Problem to solve: How many lines below contain the word "text"? Answer with that number alone.

Records for the task:
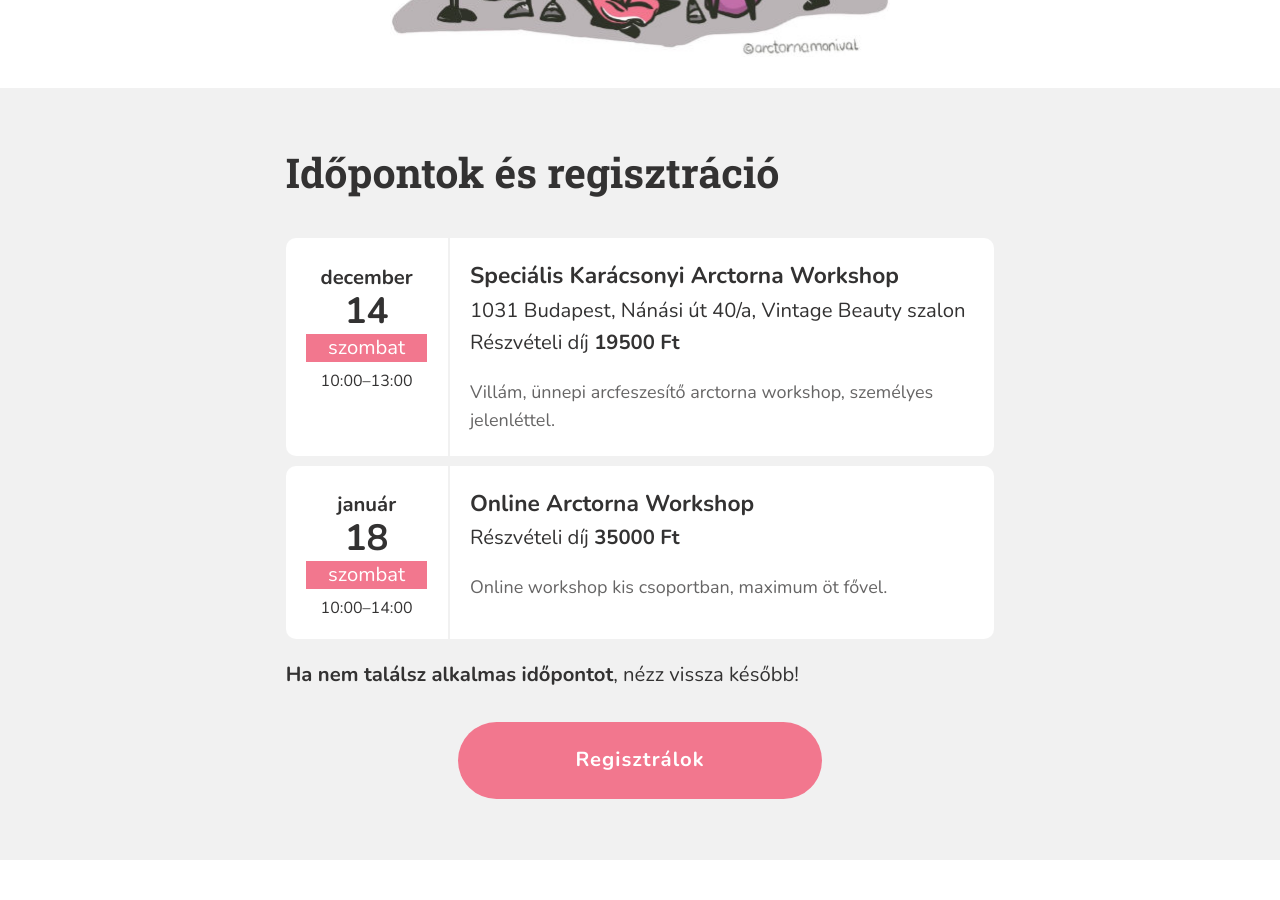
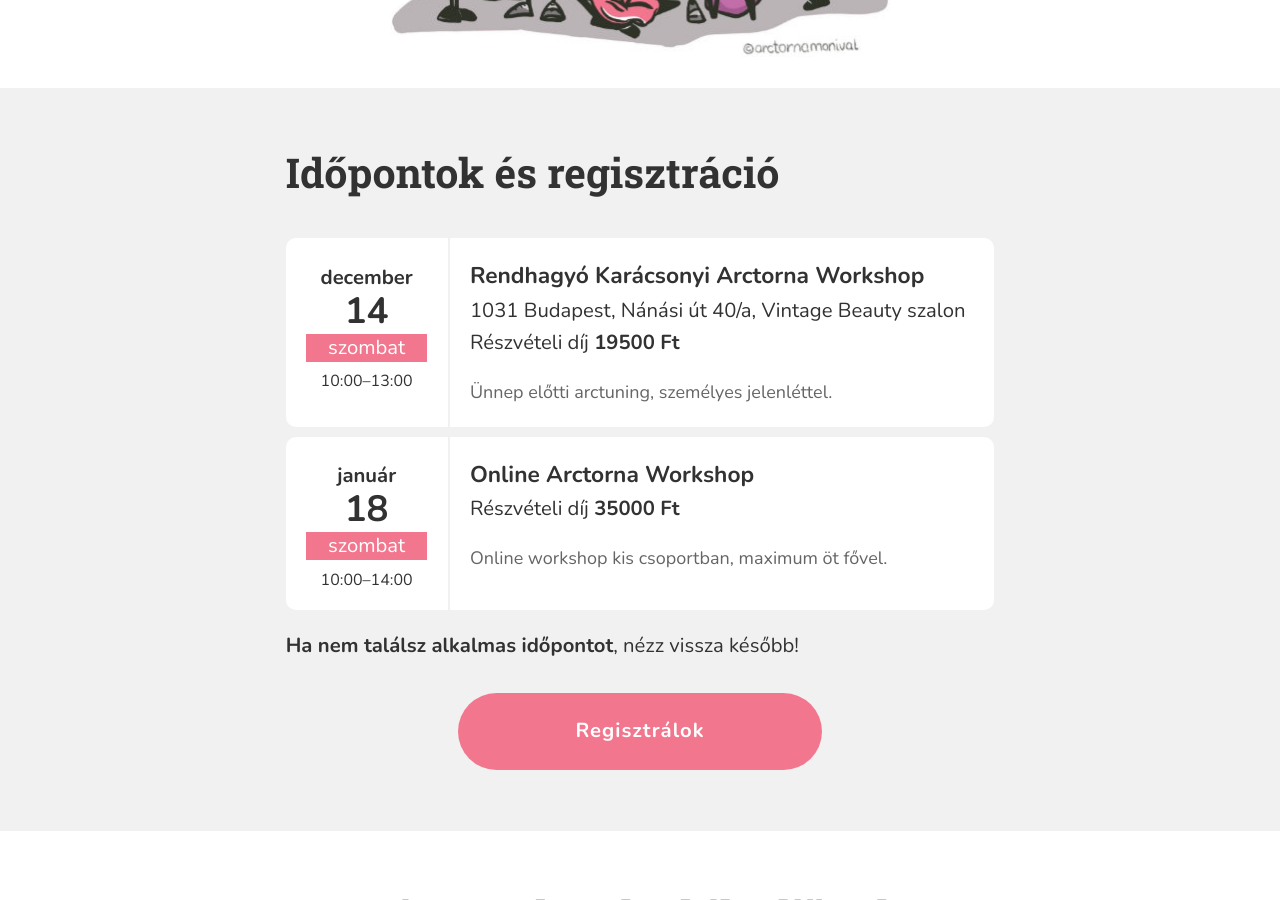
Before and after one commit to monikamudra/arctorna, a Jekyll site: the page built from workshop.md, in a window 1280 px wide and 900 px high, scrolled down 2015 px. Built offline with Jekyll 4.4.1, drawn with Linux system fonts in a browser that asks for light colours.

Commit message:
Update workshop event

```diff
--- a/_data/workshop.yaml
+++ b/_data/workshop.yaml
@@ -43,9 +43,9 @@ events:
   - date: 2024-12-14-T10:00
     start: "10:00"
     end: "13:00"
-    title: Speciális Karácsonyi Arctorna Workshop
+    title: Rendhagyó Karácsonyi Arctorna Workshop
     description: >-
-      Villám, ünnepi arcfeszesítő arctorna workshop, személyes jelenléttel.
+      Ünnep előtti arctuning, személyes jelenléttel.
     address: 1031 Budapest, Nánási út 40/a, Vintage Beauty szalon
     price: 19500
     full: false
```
--
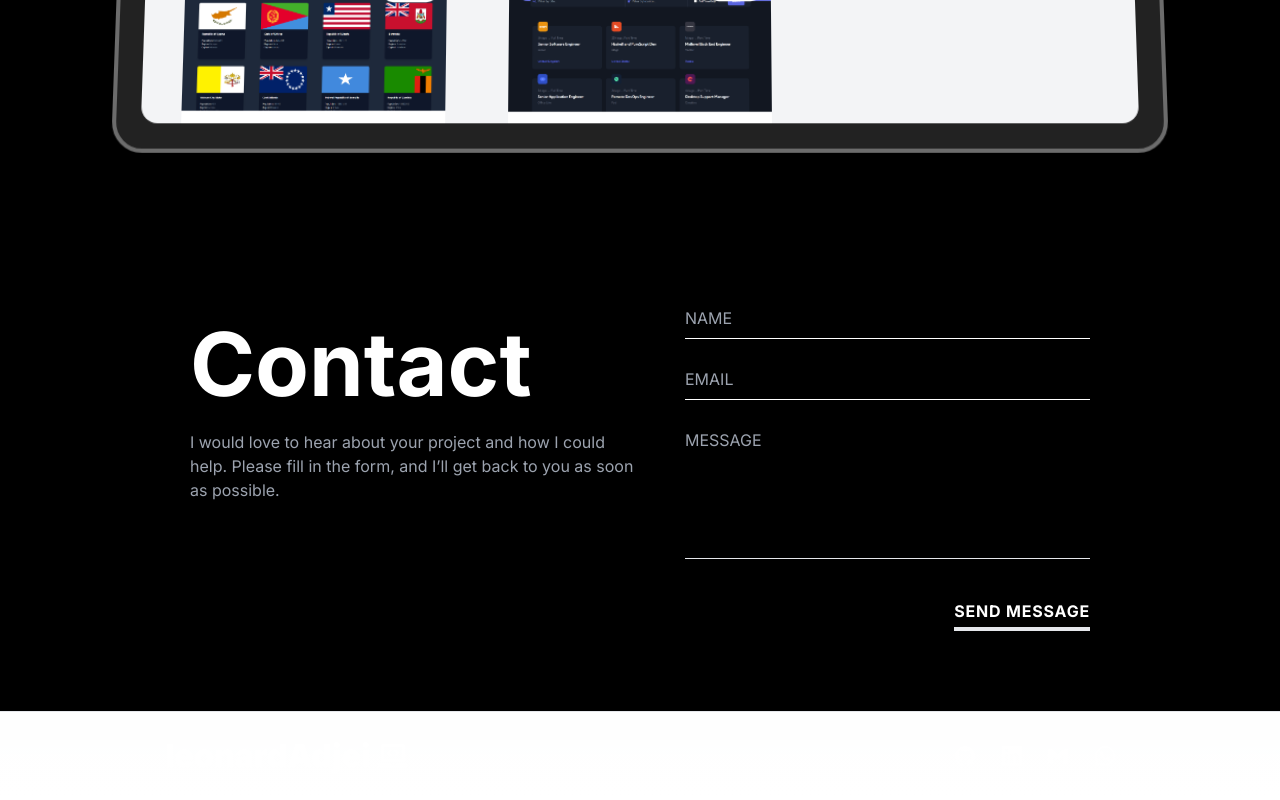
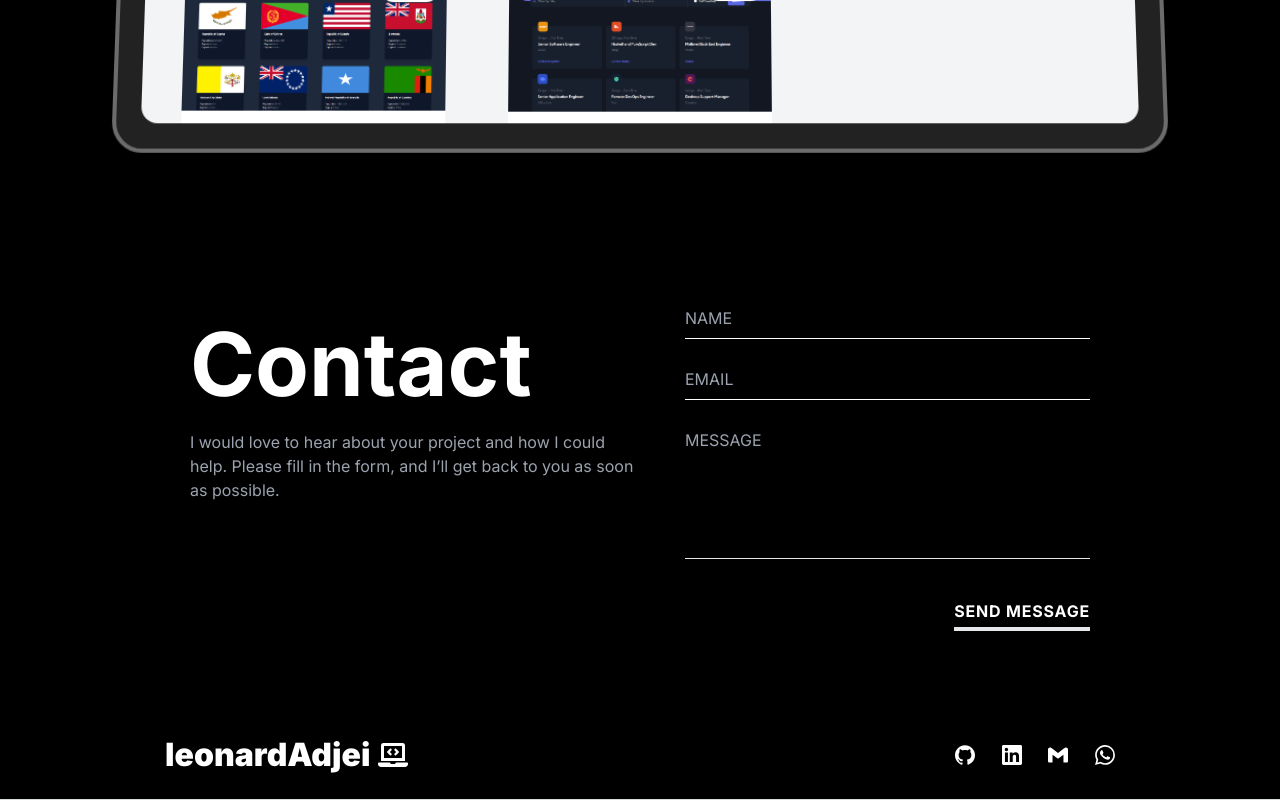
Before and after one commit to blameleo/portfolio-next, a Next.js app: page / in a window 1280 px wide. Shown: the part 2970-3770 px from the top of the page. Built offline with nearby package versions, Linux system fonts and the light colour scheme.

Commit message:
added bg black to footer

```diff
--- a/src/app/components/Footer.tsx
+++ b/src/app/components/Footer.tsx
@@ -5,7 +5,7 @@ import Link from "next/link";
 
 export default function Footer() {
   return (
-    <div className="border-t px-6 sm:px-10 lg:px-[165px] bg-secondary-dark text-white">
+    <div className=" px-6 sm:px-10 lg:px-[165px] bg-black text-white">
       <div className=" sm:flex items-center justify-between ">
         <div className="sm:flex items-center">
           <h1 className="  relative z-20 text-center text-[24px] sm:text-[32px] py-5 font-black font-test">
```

Solution: 3